The field of marketing has always benefited from the use of celebrity endorsements.

From Frank Sinatra’s appearance in Chesterfield cigarette ads in the 1950s to the more recent Terry Crews’ Old Spice commercials today, celebrity endorsements are a way for a brand to give credibility to its image or expand its outreach.

The problem arises when these celebrity endorsements are no longer for consumable products, but for financial products and investments.

Yvonne Tang / DFP Staff

In June of this year, Kim Kardashian posted a paid Instagram story endorsing the crypto token “Ethereum Max.”

She was paid an undisclosed amount, but based on previous reports on how much she charges, the amount for this post that she released to her more than 250 million Instagram followers was probably somewhere in the hundreds of thousands.

As a quick note, practically anyone could make a cryptocurrency token with the words “Bitcoin” or “Ethereum” in it because of a lack of copyright and policing.

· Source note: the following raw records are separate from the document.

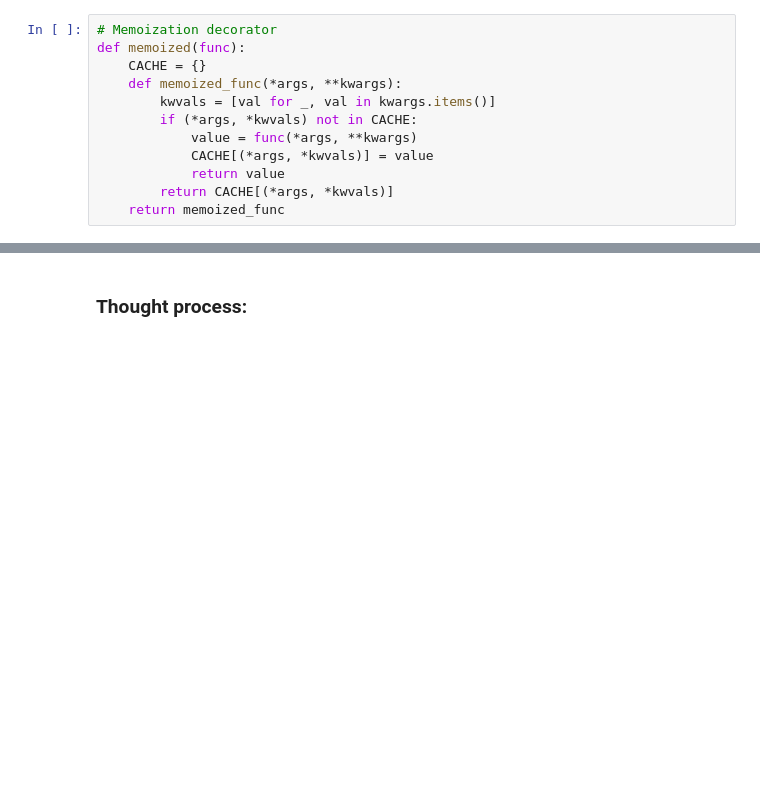
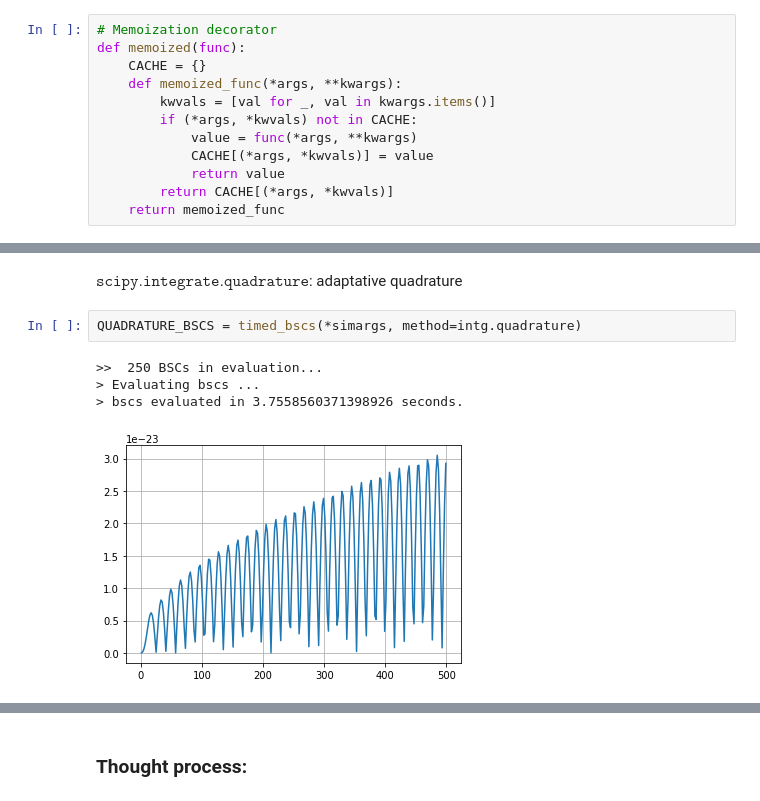
Before and after one commit to LVotto/jupylgbeams_lens, a Jupyter notebook: FocusedLGBeamsFS.ipynb, the cells around one changed output, grey strips where cells are left out. Cells and saved outputs as stored; diff of their text form; blank space fills up the shorter version.

```diff
--- a/FocusedLGBeamsFS.ipynb
+++ b/FocusedLGBeamsFS.ipynb
@@ -153,0 +238,9 @@ print(lgbeam.tmbsc_lm1(l + 3))
+# %% [markdown]
+$\texttt{scipy.integrate.quadrature}$: adaptative quadrature
+# %%
+QUADRATURE_BSCS = timed_bscs(*simargs, method=intg.quadrature)
+# %% [output]
+>>  250 BSCs in evaluation...
+> Evaluating bscs ...
+> bscs evaluated in 3.7558560371398926 seconds.
+[figure, added]
```
Also changed, not shown: parts of 23 cells of this notebook.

Legitimate projects that have done this include Bitcoin Cash, Ethereum Classic and others. Ethereum Max, the token Kim K was paid to promote, like the ones just mentioned, has no affiliation whatsoever with Ethereum.

It was later revealed that the so-called Ethereum Max developers, of whom the public had no knowledge of whatsoever, most likely were creating a “pump and dump” scheme. In this scheme, prices of a financial product are boosted with fake recommendations…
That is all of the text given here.